PERS loses money on investments
By Steve Wilson
A report by the Public Employees’ Retirement System of Mississippi shows the state’s pension fund lost money in the past year, which could further damage PERS’s already weakened bottom line.
According to the third quarter report, the fund has been hit with total losses of 0.47 percent so far this year, with the biggest hits coming in stocks. International equities lost 7.36 percent, global equities were off by 4.26 percent and U.S. equities lost 2.42 percent. Stocks represent 60 percent of the plan’s investments.
If the trend holds in the fourth quarter, it’ll be the first year in the red since 2009, when the fund lost 19.4 percent. In the past decade, the annual rate of return for the plan’s investments has been 8.69 percent.
Phillip Thomas, a Jackson-based attorney who has written about the retirement system’s woes on his blog, Mississippi Litigation Review, says one of the reasons PERS has so much of its funds in the stock market is because of what he considers an unreasonable annual rate of return.
Last year, the PERS governing board voted to cut its expected rate of return from 8 percent to 7.75 percent, but it still believes the pension will become 80 percent funded by 2042.
“Since bonds don’t yield anywhere close to that, they have to go chase returns in stocks,” Thomas said. “Ironically, bonds are still performing better than stocks because yields keep going down.

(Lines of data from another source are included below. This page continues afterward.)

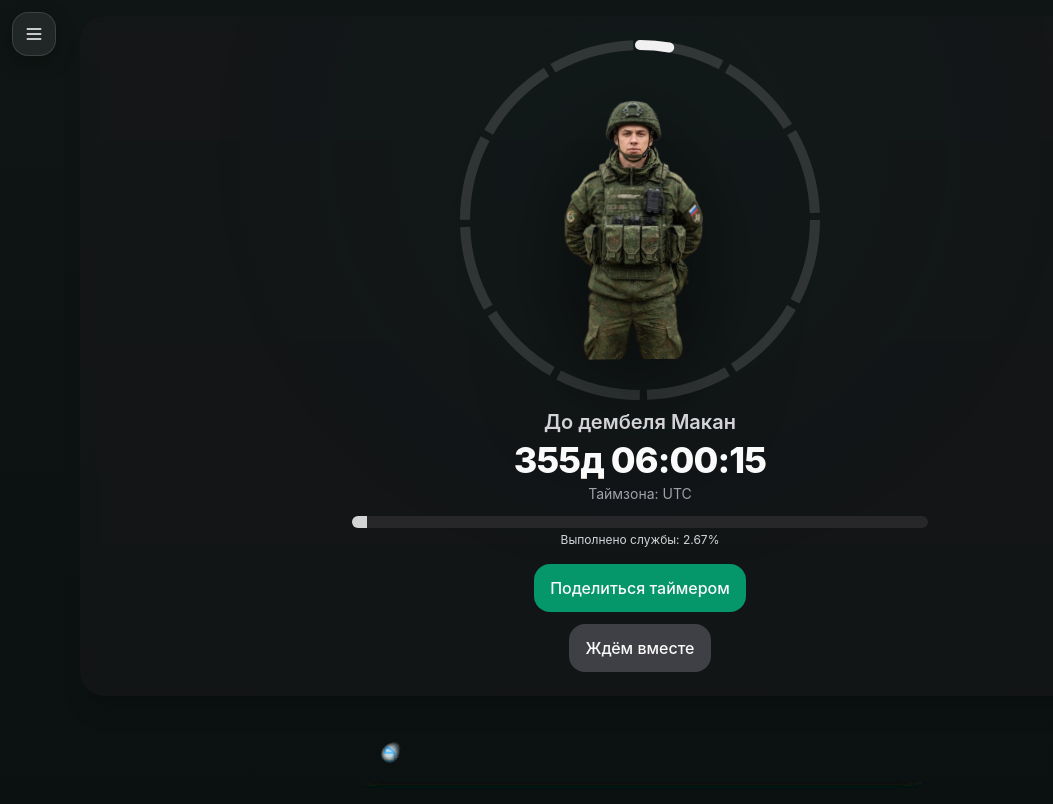
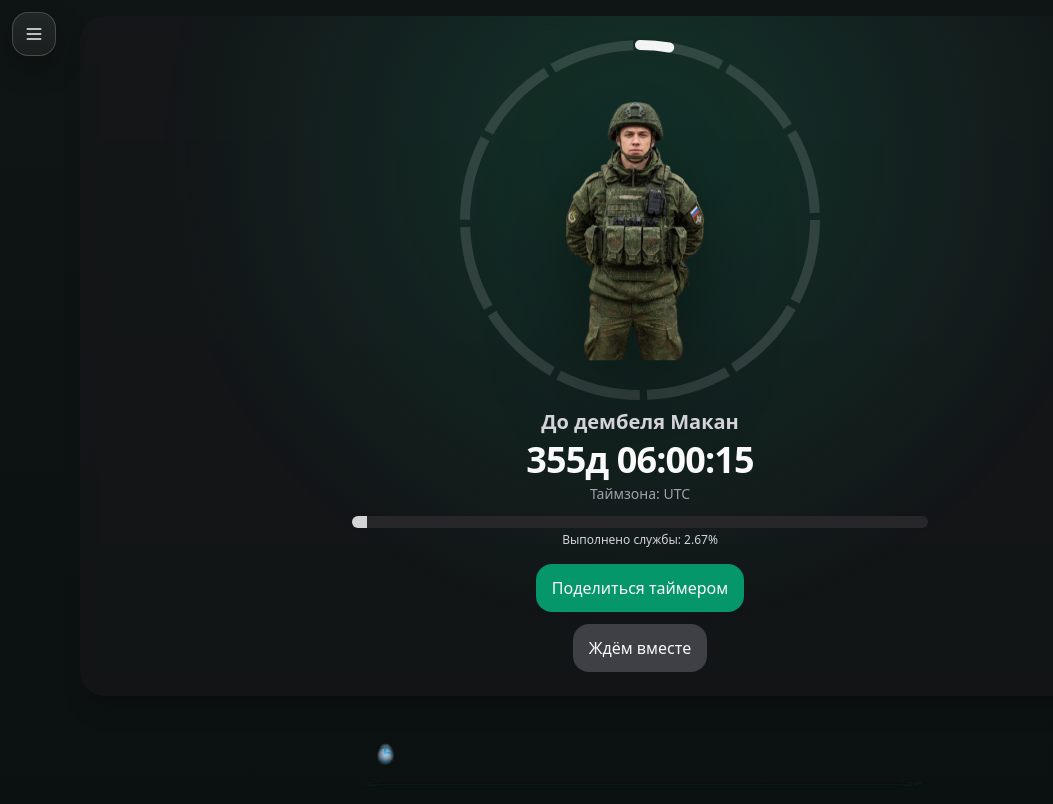
Before and after one commit to krexpex/dembel-makan-webapp, a React (Vite) app: page / in a window 1280 px wide. Shown: the top 804 px of the page, without its empty margins (0-1053 px from the left). Built offline with nearby package versions, Linux system fonts and the light colour scheme.

Commit message:
update update new uix3

```diff
--- a/src/index.css
+++ b/src/index.css
@@ -2,93 +2,200 @@
 @tailwind components;
 @tailwind utilities;
 
-/* ===== base ===== */
-html,body{margin:0;padding:0;height:100%;background:#0b1110;color:#f9fafb;font-family:'Inter',system-ui,-apple-system,Segoe UI,Roboto,Arial,sans-serif}
-*{box-sizing:border-box}
-html{scroll-behavior:smooth}
+/* ===== БАЗА ===== */
+:root {
+  --bg-dark: #0b1110;
+  --fg: #e7e9ea;
+}
 
-/* слои */
-.makan-layer{position:relative;z-index:30}
-img[src$="makan.png"]{position:relative;z-index:30}
-.jeb-layer{position:absolute;z-index:20;pointer-events:none}
-img[src*="jeb"]{position:absolute;z-index:20;pointer-events:none}
+/* Небольшая сглаженность */
+* { -webkit-tap-highlight-color: transparent; }
 
-/* тень у ног */
-.makan-shadow::after{content:"";position:absolute;bottom:0;left:50%;transform:translateX(-50%);width:80%;height:35%;background:linear-gradient(to top, rgba(0,0,0,.7), transparent);border-radius:50%;pointer-events:none;z-index:25}
+/* ===== СЛОИ ПО Z-INDEX ===== */
+/* Макан всегда поверх остального внутри сцены */
+.makan-layer { position: relative; z-index: 10; }
+/* PNG-надписи над фоном/кольцом, но под Маканом */
+.jeb-layer   { position: relative; z-index: 6; }
 
-/* вход/глоу/покачивание */
-@keyframes fade-up{0%{opacity:0;transform:translateY(12px)}100%{opacity:1;transform:translateY(0)}}
-.appear-fade-up{animation:fade-up .5s ease-out both}
-@keyframes scale-in{0%{opacity:0;transform:scale(.94)}100%{opacity:1;transform:scale(1)}}
-.appear-scale{animation:scale-in .52s cubic-bezier(.2,.9,.2,1) both}
-@keyframes glow-flash{0%{opacity:0}30%{opacity:.75}100%{opacity:.18}}
-.glow-enter{animation:glow-flash .9s ease-out both}
-@keyframes wobble{0%,100%{transform:translateY(0) rotate(0)}25%{transform:translateY(-2px) rotate(-.6deg)}50%{transform:translateY(1px) rotate(.6deg)}75%{transform:translateY(-1px) rotate(-.4deg)}}
-.animate-wobble{animation:wobble 2.4s ease-in-out infinite;transform-origin:50% 100%}
+/* Доп. тень Макану (если не хватает встроенной) */
+.makan-shadow { filter: drop-shadow(0 22px 46px rgba(0,0,0,.45)); }
 
-/* JEB PNG */
-.jeb-img{mix-blend-mode:multiply;background:transparent}
-@keyframes fade-out{to{opacity:0;transform:translateY(-6px) scale(.98)}}
-.auto-fade-out{animation:fade-out .42s ease-out 2.4s forwards}
-@keyframes rise-left{0%{transform:translate(-40px,30px) scale(.92);opacity:0;filter:blur(6px)}60%{filter:blur(0)}100%{transform:translate(0,-8px) scale(1);opacity:1}}
-.animate-rise-left{animation:rise-left .65s cubic-bezier(.2,.9,.2,1) both}
-@keyframes slide-from-right{0%{transform:translate(40px,-50%) scale(.96);opacity:0;filter:blur(6px)}70%{filter:blur(0)}100%{transform:translate(0,-50%) scale(1);opacity:1}}
-.animate-slide-from-right{animation:slide-from-right .52s ease-out both}
-@keyframes arc-pop{0%{transform:translate(-50%,-10px) scale(.9);opacity:0}60%{opacity:1}100%{transform:translate(-50%,0) scale(1);opacity:1}}
-.animate-arc-pop{animation:arc-pop .6s cubic-bezier(.2,.9,.2,1) both}
+/* ===== КНОПКИ-СТЕКЛО / МЕНЮ ===== */
+.glass-btn{
+  color: #f1f5f9;
+  background: linear-gradient(180deg, rgba(255,255,255,.08), rgba(255,255,255,.05));
+  border: 1px solid rgba(255,255,255,.18);
+  backdrop-filter: blur(10px);
+  -webkit-backdrop-filter: blur(10px);
+  box-shadow: 0 10px 30px rgba(0,0,0,.25);
+}
+.glass-menu{
+  background: rgba(24,24,28,.78);
+  backdrop-filter: blur(14px);
+  -webkit-backdrop-filter: blur(14px);
+}
 
-/* glass — бургер */
-.glass-btn{backdrop-filter:blur(10px);-webkit-backdrop-filter:blur(10px);background:rgba(255,255,255,.08);color:#fff;border:1px solid rgba(255,255,255,.12);box-shadow:0 6px 20px rgba(0,0,0,.25);transition:transform .15s ease,background .2s ease}
-.glass-btn:active{transform:scale(.96)}.glass-btn:hover{background:rgba(255,255,255,.12)}
-.glass-menu{backdrop-filter:blur(14px);-webkit-backdrop-filter:blur(14px);background:linear-gradient(180deg,rgba(24,24,27,.78),rgba(24,24,27,.55));color:#fff}
+/* ===== АНИМАЦИИ ===== */
+/* лёгкое «покачивание» Макана */
+@keyframes wobble {
+  0%,100% { transform: translateY(0) rotate(0deg); }
+  50%     { transform: translateY(-2px) rotate(-.2deg); }
+}
+.animate-wobble { animation: wobble 4.5s ease-in-out infinite; }
 
-/* ===== ОСТРОВОК С РЕАЛИСТИЧНОЙ КАПЛЕЙ ===== */
-.island{filter:url(#goo);backdrop-filter:blur(16px);-webkit-backdrop-filter:blur(16px);background:linear-gradient(180deg,rgba(255,255,255,.10),rgba(255,255,255,.06));border:1px solid rgba(255,255,255,.14);box-shadow:0 12px 40px rgba(0,0,0,.35);position:relative}
-.not-full{margin:0 auto}
+/* масштаб при входе */
+@keyframes appearScale {
+  0% { opacity: 0; transform: scale(.96); }
+  100%{ opacity: 1; transform: scale(1); }
+}
+.appear-scale { animation: appearScale .45s cubic-bezier(.2,.65,.2,1) both; }
 
-/* Кнопки внутри островка */
-.island-btn{height:56px;width:56px;display:grid;place-items:center;color:#e5e7eb;z-index:2;border-radius:20px;transition:color .2s ease, transform .12s ease}
-.island-btn.active{color:#5cc3ff}
-.island-btn:active{transform:translateY(1px) scale(.98)}
+/* плавный подъём текста */
+@keyframes fadeUp {
+  from { opacity: 0; transform: translateY(8px); }
+  to   { opacity: 1; transform: translateY(0); }
+}
+.appear-fade-up { animation: fadeUp .5s ease-out both; }
 
-/* Капля — позиционируется по центру активной кнопки, ширина подгоняется под неё */
+/* PNG надпись 1 — выплытие слева снизу */
+@keyframes riseLeft {
+  0%   { transform: translate(-24px, 10px) scale(.96) rotate(-2deg); opacity: 0; }
+  60%  { opacity: 1; }
+  100% { transform: translate(0, 0) scale(1) rotate(0deg); opacity: 1; }
+}
+.animate-rise-left { animation: riseLeft .42s cubic-bezier(.2,.7,.2,1) both; }
+
+/* PNG надпись 2 — выезд справа */
+@keyframes slideRight {
+  0%   { transform: translate(24px, -50%) scale(.96); opacity: 0; }
+  60%  { opacity: 1; }
+  100% { transform: translate(0, -50%) scale(1); opacity: 1; }
+}
+.animate-slide-from-right { animation: slideRight .42s cubic-bezier(.2,.7,.2,1) both; }
+
+/* авто-угасание PNG надписей после показа */
+@keyframes autoFade {
+  0%, 70% { opacity: 1; filter: blur(0); }
+  100%    { opacity: 0; filter: blur(2px); }
+}
+.auto-fade-out { animation: autoFade 2.2s ease-out .2s forwards; }
+
+/* лёгкое подсветление фона сцены при входе */
+.glow-enter {
+  animation: glowIn .8s ease-out both;
+}
+@keyframes glowIn {
+  from { opacity: 0; transform: scale(1.02); }
+  to   { opacity: 1; transform: scale(1); }
+}
+
+/* PNG — небольшое «плакатика» сглаживание */
+.jeb-img {
+  image-rendering: -webkit-optimize-contrast;
+  filter: drop-shadow(0 6px 18px rgba(0,0,0,.25));
+  will-change: transform, opacity, filter;
+}
+
+/* ===== НИЖНИЙ ОСТРОВОК С «КАПЛЕЙ» ===== */
+
+/* Контейнер островка */
+.island{
+  filter: url(#goo);
+  background: linear-gradient(180deg, rgba(255,255,255,.10), rgba(255,255,255,.06));
+  border: 1px solid rgba(255,255,255,.14);
+  box-shadow: 0 12px 40px rgba(0,0,0,.28);
+  backdrop-filter: blur(16px);
+  -webkit-backdrop-filter: blur(16px);
+  position: relative;
+  pointer-events: none; /* кликаются только кнопки внутри */
+}
+
+/* «Капля» — гибкий овальный элемент под кнопками */
 .blob-real{
-  position:absolute;top:50%;
-  transform:translate(calc(var(--x) - 50%), -50%);
-  width:var(--w);height:56px;border-radius:28px;z-index:1;
-  background:rgba(255,255,255,.14);
-  box-shadow:inset 0 0 0 1px rgba(255,255,255,.22), 0 6px 30px rgba(0,0,0,.35);
-  transition: transform .34s cubic-bezier(.2,.9,.2,1), width .25s ease;
-  overflow:hidden;
+  position: absolute;
+  top: 50%;
+  left: 0;
+  height: 56px;
+  width: var(--w, 64px);
+  border-radius: 28px;
+  transform: translateX(calc(var(--x, 0px) - 50%)) translateY(-50%);
+  transition:
+    transform 420ms cubic-bezier(.22,.76,.25,1),
+    width 420ms cubic-bezier(.22,.76,.25,1);
+  z-index: 1; /* ниже кнопок */
+  pointer-events: none;
 }
-.blob-mounted{ /* лёгкая дыхалка */
-  animation: blob-breathe 4s ease-in-out infinite;
-}
-@keyframes blob-breathe{0%,100%{filter:saturate(100%)}50%{filter:saturate(115%)}}
-
-/* растягивание по направлению */
-.stretch-r{animation: blobStretchRight .34s ease}
-.stretch-l{animation: blobStretchLeft .34s ease}
-@keyframes blobStretchRight{0%{width:var(--w)}50%{width:calc(var(--w) + 42px)}100%{width:var(--w)}}
-@keyframes blobStretchLeft {0%{width:var(--w)}50%{width:calc(var(--w) + 42px)}100%{width:var(--w)}}
-
-/* внутренние «переливы» — реалистичный liquid glass */
-.blob-core, .blob-spec{position:absolute;inset:0;pointer-events:none}
 .blob-core{
-  background:
-    radial-gradient(120% 80% at 50% -20%, rgba(255,255,255,.45), rgba(255,255,255,0) 55%),
-    radial-gradient(100% 60% at 50% 120%, rgba(0,0,0,.35), transparent 60%),
-    linear-gradient(180deg, rgba(255,255,255,.12), rgba(255,255,255,.06));
-  mix-blend-mode:screen;
-  opacity:.9;
+  position: absolute; inset: 0;
+  background: radial-gradient(90% 120% at 50% 12%,
+               rgba(255,255,255,.28), rgba(255,255,255,.10) 45%, rgba(255,255,255,.06) 100%);
+  border: 1px solid rgba(255,255,255,.25);
+  border-bottom-color: rgba(0,0,0,.15);
+  box-shadow:
+    inset 0 1px 6px rgba(255,255,255,.25),
+    inset 0 -12px 22px rgba(0,0,0,.25),
+    0 10px 24px rgba(0,0,0,.25);
+  border-radius: 28px;
 }
 .blob-spec{
+  position: absolute; inset: 0;
+  border-radius: 28px;
   background:
-    radial-gradient(120px 60px at 50% 6px, rgba(255,255,255,.6), transparent 60%),
-    radial-gradient(180px 90px at 50% calc(100% - 8px), rgba(0,0,0,.35), transparent 60%),
-    conic-gradient(from 0deg, rgba(53,169,255,.45), rgba(255,85,131,.35), rgba(255,212,96,.4), rgba(53,169,255,.45));
-  mix-blend-mode:overlay;
-  filter: saturate(140%) blur(.2px);
-  opacity:.35;
-  border-radius:inherit;
+    radial-gradient(70% 40% at 50% 5%, rgba(255,255,255,.45), transparent 60%),
+    radial-gradient(60% 60% at 50% 80%, rgba(0,0,0,.18), transparent 60%);
+  mix-blend-mode: screen;
+  opacity: .65;
+  pointer-events: none;
 }
+
+/* начальная плавность */
+.blob-mounted { transition-delay: 20ms; }
+
+/* направление растяжения — чуть разные кривые */
+.stretch-r{ transition-timing-function: cubic-bezier(.23,.86,.2,1); }
+.stretch-l{ transition-timing-function: cubic-bezier(.23,.86,.2,1); }
+
+/* Кнопки на островке — ВСЕГДА видны и выше капли */
+.island-btn{
+  height: 56px; width: 56px;
+  display: grid; place-items: center;
+  color: #eceff1;
+  z-index: 3;                 /* выше blob */
+  border-radius: 20px;
+  transition: color .2s ease, transform .12s ease, opacity .2s ease;
+  opacity: .9;
+  position: relative;
+  pointer-events: auto;       /* кликабельны, даже если родитель pointer-events:none */
+}
+.island-btn:active { transform: scale(.96); }
+.island-btn.active{
+  color: #5cc3ff;
+  opacity: 1;
+  filter: drop-shadow(0 2px 10px rgba(92,195,255,.35));
+}
+
+/* подсветка-подложка под иконкой */
+.island-btn::before{
+  content:"";
+  position:absolute; inset:0;
+  margin:auto; width:44px; height:44px;
+  border-radius:22px;
+  background: rgba(255,255,255,.06);
+  z-index:-1;
+  transition: background .2s ease, transform .2s ease;
+}
+.island-btn.active::before{
+  background: rgba(255,255,255,.12);
+  transform: scale(1.03);
+}
+
+/* чтобы островок не тянулся от края до края */
+.not-full{ margin: 0 auto; }
+
+/* ===== ВСПОМОГАТЕЛЬНОЕ ===== */
+/* Быстрый трюк для кросс-браузерного blur на iOS */
+@supports not ((-webkit-backdrop-filter: none) or (backdrop-filter: none)) {
+  .glass-btn, .glass-menu, .island {
+    background: rgba(35, 38, 42, .92);
+  }
+}
```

Sixty percent in stocks is so risky right now.”
And it could get worse, he said.
“No one can explain where the growth in the market is going to come from. It could bounce around or slowly rise, but the next big move is probably down. In 2016 treasuries and gold have performed better than stocks. That’s a fear trade that suggests that people don’t trust the market.”

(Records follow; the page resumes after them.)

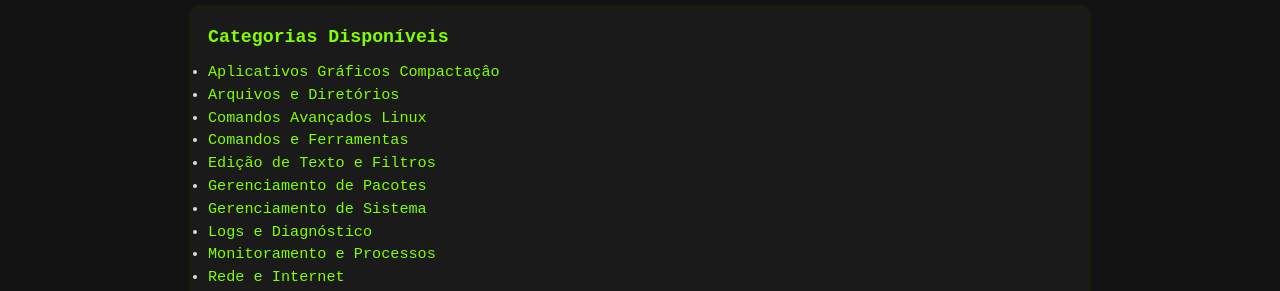
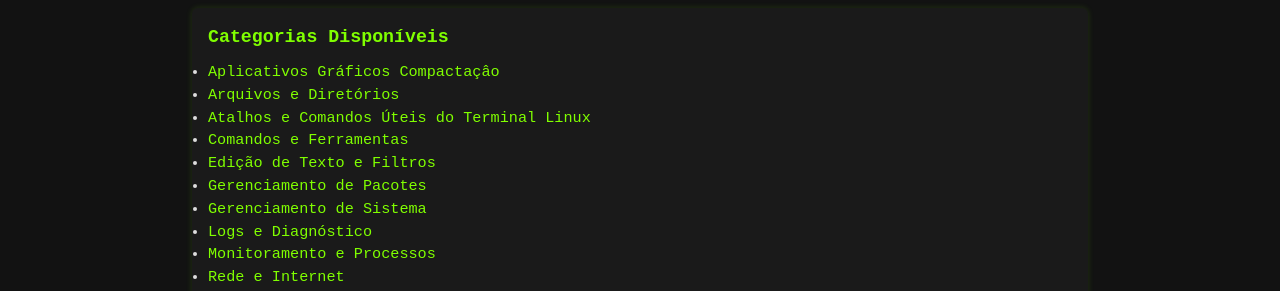
Before and after one commit to Piolinux/piolinux-site, a Jekyll site: the page built from _pages/_comandos/index.md, in a window 1280 px wide. Shown: the part 154-445 px from the top of the page. Built offline with Jekyll 4.4.1, drawn with Linux system fonts in a browser that asks for light colours.

Commit message:
Update index.md

```diff
--- a/_pages/_comandos/index.md
+++ b/_pages/_comandos/index.md
@@ -15,7 +15,7 @@ permalink: /comandos/
   <ul class="lista-categorias">
     <li><a href="/aplicativos-graficos-compactacao-linux/">Aplicativos Gráficos Compactaçâo</a></li>
     <li><a href="/arquivos-e-diretorios/">Arquivos e Diretórios</a></li>
-    <li><a href="/atalhos-terminal/">Comandos Avançados Linux</a></li>
+    <li><a href="/atalhos-terminal/">Atalhos e Comandos Úteis do Terminal Linux</a></li>
     <li><a href="{{ '/indice-linux/' | relative_url }}">️Comandos e Ferramentas</a></li>
     <li><a href="/edicao-de-texto-e-filtros/"> Edição de Texto e Filtros</a></li>
     <li><a href="/gerenciamento-de-pacotes/"> Gerenciamento de Pacotes</a></li>
```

Last year, the plan’s investments earned 3.4 percent, and the funding level — the share of future obligations covered by current assets — decreased from 61 percent to 60.4 percent, according to its annual financial report released in December.
Mississippi’s defined-benefit pension system — which serves most state, county and municipal employees — has $16 billion in unfunded liabilities. That figure is likely to increase when this year’s annual report for fiscal 2016 — which ends July 1 — is released Oct. 27.
Another number to watch for Mississippi’s pension system will be the total number of retirees. That figure increased from 93,504 to 99,096 in fiscal 2015. According to the last financial report, only 37.8 percent of active employees who are part of PERS are younger than 40. Employees in the plan before 2007 can retire with 25 years’ service, at age 60. Those who entered it after 2007 need 30 years at age 60 to qualify for benefits.
Despite the obvious danger signs, there is little appetite for reform, Thomas says.
“I think it’s going to take a catastrophe for the legislature to act,” Thomas said. “It’s already underfunded. How underfunded does it have to get for them to act?
“I tried to talk to a legislator about it a few years ago and he had no idea what I was talking about. Most don’t understand it,” he said. “The ones who do don’t have the courage to act.”